=== EXERCISE REQUIREMENTS ===
Please find all lines containing "combine" in the listing below and copy them.
=======
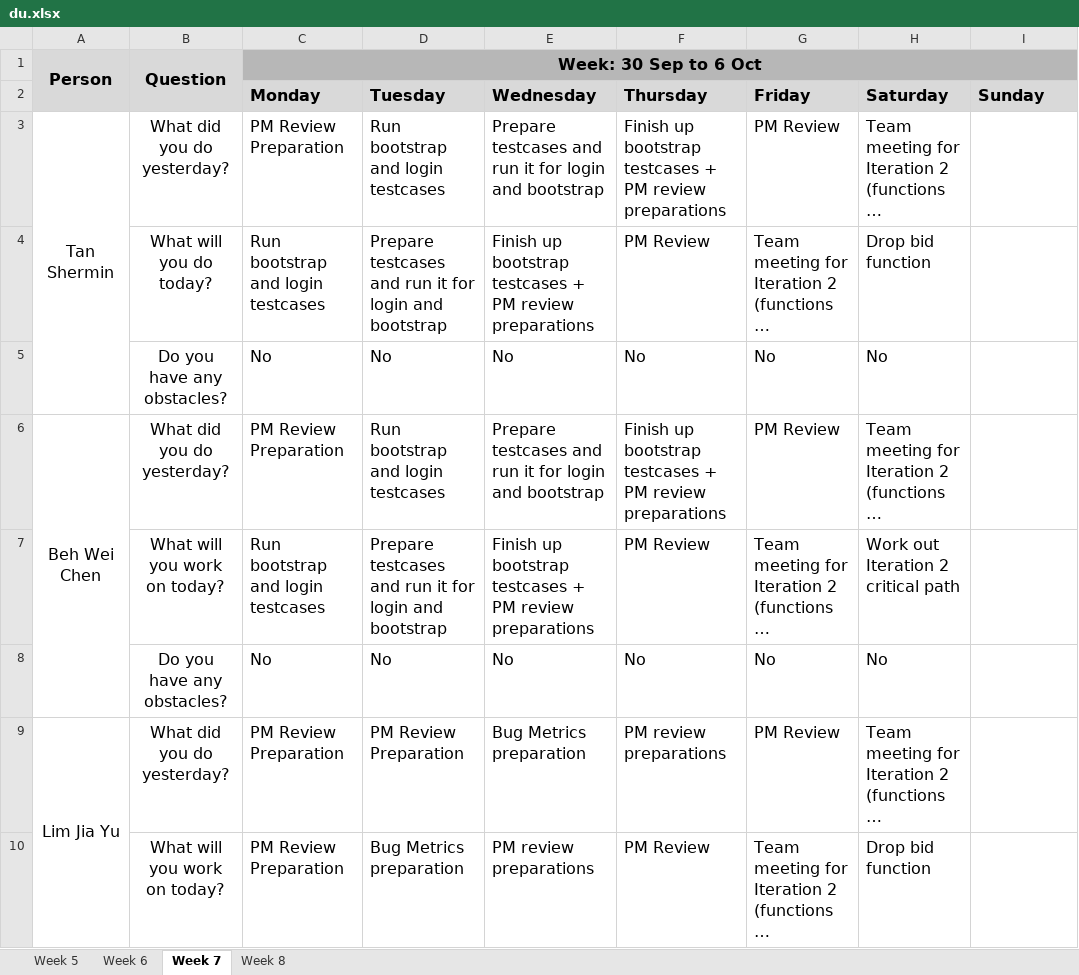
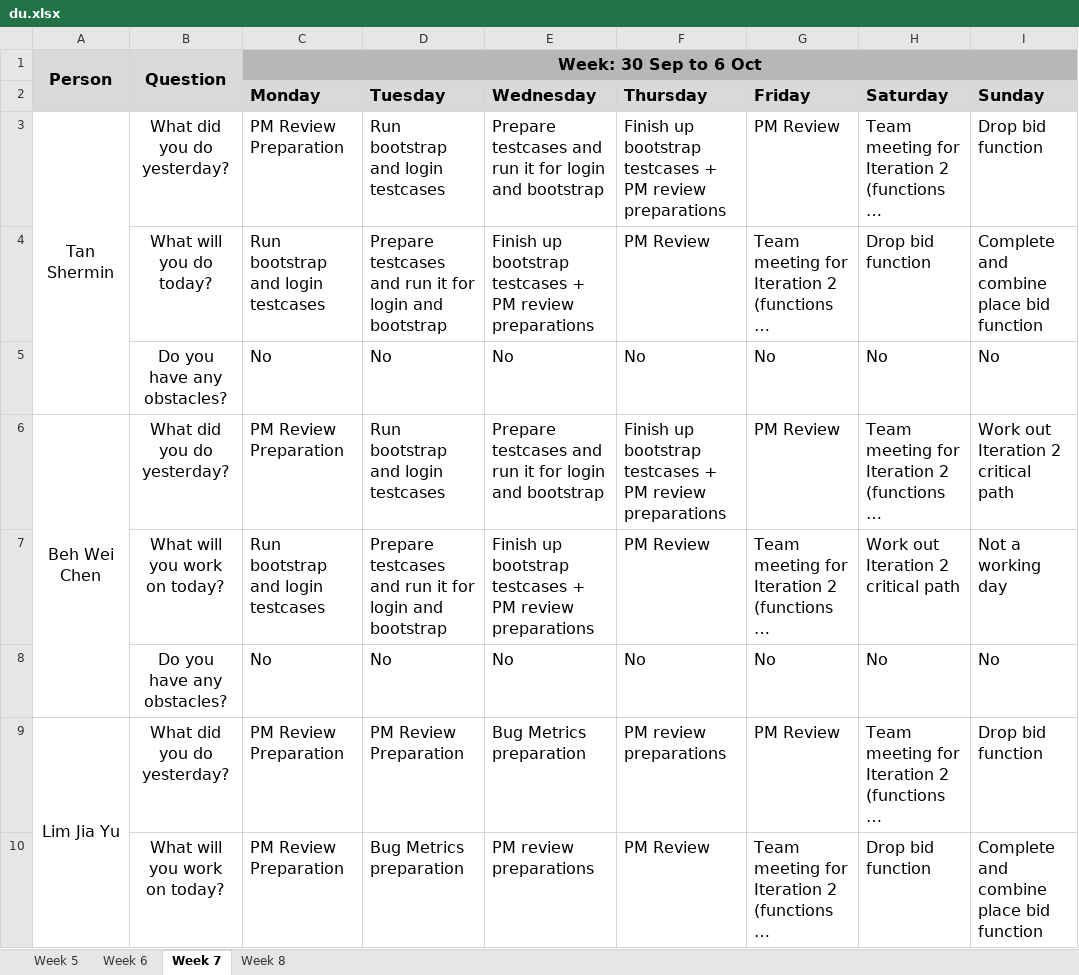
Before and after one commit to weichen-0/Bidding-Online-System, an Excel workbook: metrics/du.xlsx, sheet Week 7, drawn as a sheet; only a part is shown; long unchanged cells end in …; values as stored, in another font and other column widths than the file's, no borders; the diff covers the shown part only; the diff names each change by its address in the sheet, - before the commit and + after, or states it on an @@ line.

Commit message:
Update du.xlsx

```diff
--- a/metrics/du.xlsx (sheet Week 7)
+++ b/metrics/du.xlsx (sheet Week 7)
-I3 (Sunday): (empty)
+I3 (Sunday): Drop bid function
-I4 (Sunday): (empty)
+I4 (Sunday): Complete and combine place bid function
-I5 (Sunday): (empty)
+I5 (Sunday): No
-I6 (Sunday): (empty)
+I6 (Sunday): Work out Iteration 2 critical path
-I7 (Sunday): (empty)
+I7 (Sunday): Not a working day
-I8 (Sunday): (empty)
+I8 (Sunday): No
-I9 (Sunday): (empty)
+I9 (Sunday): Drop bid function
-I10 (Sunday): (empty)
+I10 (Sunday): Complete and combine place bid function
```
Also changed, not shown: 7 edited cells elsewhere in this sheet.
=======
=== REPLY TO THE TASK ===
+I4 (Sunday): Complete and combine place bid function
+I10 (Sunday): Complete and combine place bid function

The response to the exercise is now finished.